A few years back when my stress level at work was at a peak, my doctor suggested I try some exercise to improve my blood pressure. She actually suggested Yoga. Although I have added Yoga to my practice it was not the exercise I started then. In a week, I had started practicing martial arts at a local dojo. I practiced ritually for ten years. Three days a week I left work on time to make it to the first class. Over the years that I was able (there were a couple of changes in my life that changed my ability to practice three days a week) I attended two classes each of those days and joined in on the special event classes as well. Although my doctor would have preferred a lower impact exercise, she could not deny that it had the expected effect. My stress dropped, my blood pressure came with it.
I am not the only person to find this to be a true story in their lives, but there is more to this than just that exercise is good for you. Exercise is good for you. If you aren’t exercising, you should. Maybe not martial arts. Perhaps Yoga. But, there is more to this than just that. The act of stopping my work and going to class was a mindfulness exercise. It required me to stop thinking about work. It required me to think about the exercise. This created a change in pace, a sort of reset. This is the goal of using a ritual like exercise to provide sustainability.
What my doctor knew, indirectly, was that my inability to get away from the work and leave it at work was increasing my stress. The exercise had a physical benefit, but the break was, in my opinion, more valuable. Actually, I think my doctor knew. That was why she suggested Yoga.
Yoga adds a deeper layer to this whole idea of sustainability and getting your mind off of work. You see, an added benefit of Yoga is that when done correctly it centers your mind on only what you are doing at that moment. It actively challenges you to relax and think of noting. In this meditative activity, the idea is to only think about your breathing as you move through the poses. Many exercises have this benefit organically, but you can still bring the work thoughts with you into most of them. Yoga actively teaches you to be mindful of your breath or focus only on your breath. This intentional centering or mindfulness is designed to get your mind to relax, because once your mind relaxes your body can relax.
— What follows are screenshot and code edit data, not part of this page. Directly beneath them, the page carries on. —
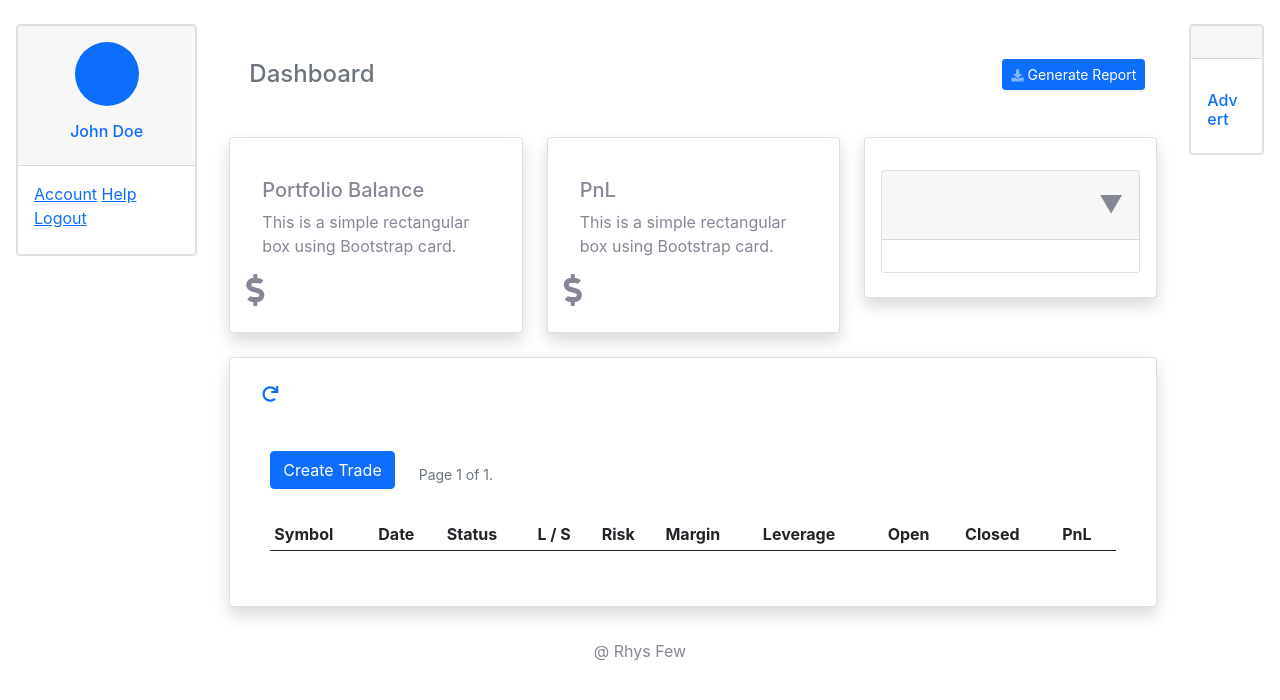
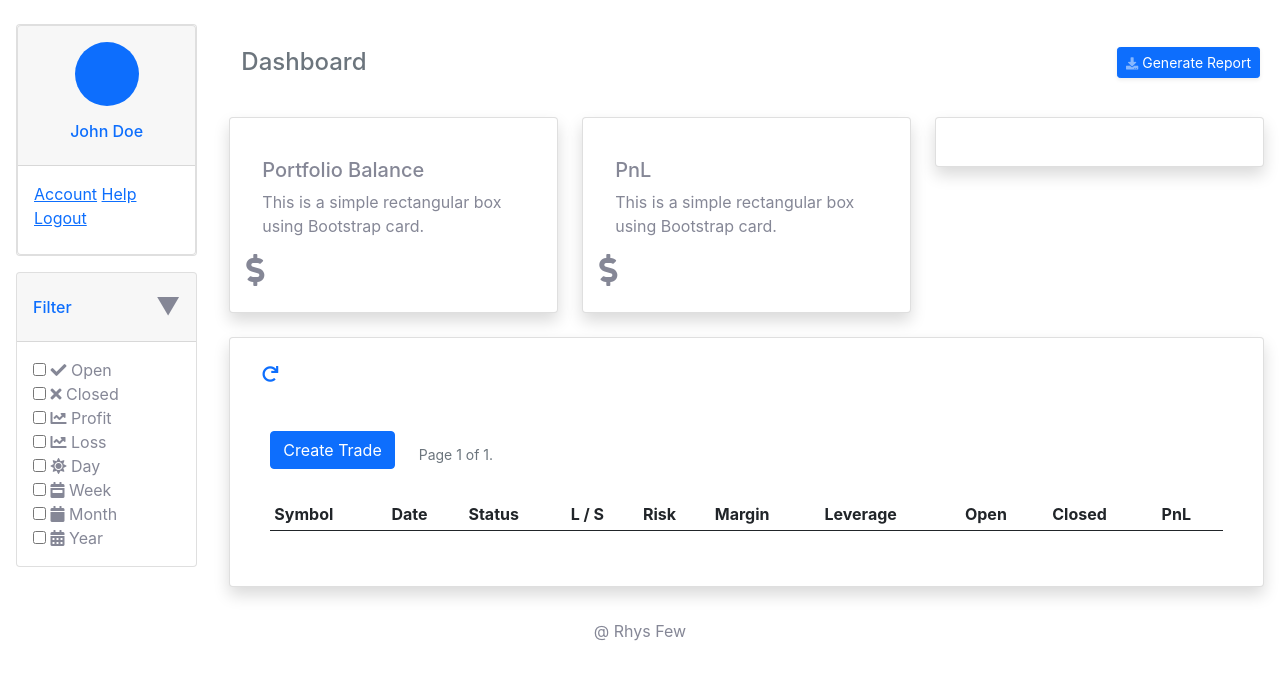
Before and after one commit to Ry-F3/trading-journal, a Django app: page /trade_list/ in a window 1280 px wide. Shown: the part 56-756 px from the top of the page. Run offline with Django 3.2, Linux system fonts and the light colour scheme; the visitor is signed in with stand-in values (Sample User, id 1); data that the repository does not hold is empty; some libraries are stand-ins or nearby versions.

Commit message:
Fix filter layout

```diff
--- a/templates/base.html
+++ b/templates/base.html
@@ -134,15 +134,75 @@
 
                             </div>
                         </div>
+                        <div class="mt-3">
+                            <div class="card">
+                                <div class="card-header py-3 d-flex flex-row align-items-center justify-content-between"
+                                    data-toggle="collapse" data-target="#sidebarCollapse">
+                                    <h6 class="m-0 font-weight-bold text-primary">Filter</h6>
+
+                                    <span class="toggle-icon">&#x25BC;</span>
+                                </div>
+                                <div class="card-body custom-left-column collapse show h-50"
+                                    id="sidebarCollapse">
+                                    <div class="sidebar">
+                                        <form>
+                                            <label>
+                                                <input type="checkbox" name="symbol" value="open">
+                                                <i class="fas fa-check"></i> Open
+                                            </label>
+
+                                            <label>
+                                                <input type="checkbox" name="symbol" value="closed">
+                                                <i class="fas fa-times"></i> Closed
+                                            </label>
+
+                                            <label>
+                                                <input type="checkbox" name="symbol" value="profit">
+                                                <i class="fas fa-chart-line"></i> Profit
+                                            </label>
+
+                                            <label>
+                                                <input type="checkbox" name="symbol" value="loss">
+                                                <i class="fas fa-chart-line"></i> Loss
+                                            </label>
+
+                                            <label>
+                                                <input type="checkbox" name="time" value="day">
+                                                <i class="fas fa-sun"></i> Day
+                                            </label>
+
+                                            <label>
+                                                <input type="checkbox" name="time" value="week">
+                                                <i class="fas fa-calendar-week"></i> Week
+                                            </label>
+
+                                            <label>
+                                                <input type="checkbox" name="time" value="month">
+                                                <i class="fas fa-calendar"></i> Month
+                                            </label>
+
+                                            <label>
+                                                <input type="checkbox" name="time" value="year">
+                                                <i class="fas fa-calendar-alt"></i> Year
+                                            </label>
+                                        </form>
+
+
+                                    </div>
+                                </div>
+                            </div>
+                        </div>
                     </div>
 
-                    <div class="col-md-9 mt-2 p-3">
+
+                    <div class="col-md-10 mt-2 p-3">
 
                         <div class="row">
                             <!-- Page Heading -->
-                            <div class="d-sm-flex align-items-center justify-content-between mt-1 mb-3 p-4">
+                            <div class="d-sm-flex align-items-center justify-content-between mb-3 p-3">
                                 <h1 class="h4 m-2 --gray-dark text-muted">Dashboard</h1>
-                                <a href="{% url 'generate_report' %}?format=pdf" class="d-none d-sm-inline-block btn btn-sm btn-primary shadow-sm"><i
+                                <a href="{% url 'generate_report' %}?format=pdf"
+                                    class="d-none d-sm-inline-block btn btn-sm btn-primary shadow-sm"><i
                                         class="fas fa-download fa-sm text-white-50"></i> Generate Report</a>
                             </div>
                         </div>
@@ -186,23 +246,7 @@
                                     <div class="card-body">
                                         <div class="row no-gutters align-items-center">
 
-                                            <div class="mt-2">
-                                                <div class="card">
-                                                    <div class="card-header py-3 d-flex flex-row align-items-center justify-content-between"
-                                                        data-toggle="collapse" data-target="#sidebarCollapse">
-                                                        <h6 class="m-0 font-weight-bold text-primary"></h6>
-                                                        <span class="toggle-icon">&#x25BC;</span>
-                                                    </div>
-                                                    <div class="card-body custom-left-column collapse show h-50"
-                                                        id="sidebarCollapse">
-                                                        <div class="sidebar">
-                                                            {% block content %}
-                                                            {% endblock content %}
 
-                                                        </div>
-                                                    </div>
-                                                </div>
-                                            </div>
                                         </div>
                                     </div>
                                 </div>
@@ -229,7 +273,7 @@
                     </div>
 
                     <!--  Column right -->
-                    <div class="col-md-1 mt-2 p-3">
+                    <!-- <div class="col-md-1 mt-2 p-3">
                         <div class="card">
                             <div class="card">
                                 <div
@@ -242,7 +286,7 @@
                                 </div>
                             </div>
                         </div>
-                    </div>
+                    </div> -->
                 </div>
             </div>
         </div>
```
Also changed, not shown: static/js/signout.js (deleted, +0 -21 lines).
I played golf for many years and it can be a very relaxing ritual. It can also be a miserably frustrating ritual. And that is also fine. The reason is that I am getting my mind away from work. I guess it is true that a bad day on the golf course can be better than a good day at the office.
Don’t get the wrong idea here. I’m not against the office (or the home office if that is where you’re working right now). Work is part of our life. I am talking about balance. Using an exercise ritual gives you an outlet to not do work. It gives you balance back to your life. As I said in a previous post, I knew someone who enjoyed running. They would discover a few hours in a day that were not filled with meetings and rather than fill that time with more work, they would take a break for a run. The benefit to them was that they would feel better after the run. They would be in a better mood to face whatever remained waiting for them at the office. It would put them in the right place to face that next challenge and overcome it.
On the opposite side, I have worked with people who stayed locked to their desks for the entire duration of their day even when they had slack time. They did it because they didn’t want other people to look at them as if they were not working hard. To protect an image of productivity they stayed at their desk even when they had nothing to work on. In many cases they would have been more productive if they had just taken that time to go for a run, or whatever exercise they did. Instead they stuck it out and increased their work frustration.
Whether you place your exercise in an after work time slot and make it a ritual, or you make it a ritual to do your exercise whenever their is available down time, give yourself the benefit of the break to help maintain your sustainability. Give yourself a chance to think about your breathing, or your pace, or your aim, or whatever. Be mindful of the now1 for a little while and you will bring back your individual sustainability. You will make tomorrow a great day at the office.
1Many of the ideas expressed here come loosely from Deepak Chopra and his book Golf for Enlightenment. No specific quotations are used, but I wanted to cite my source on this topic.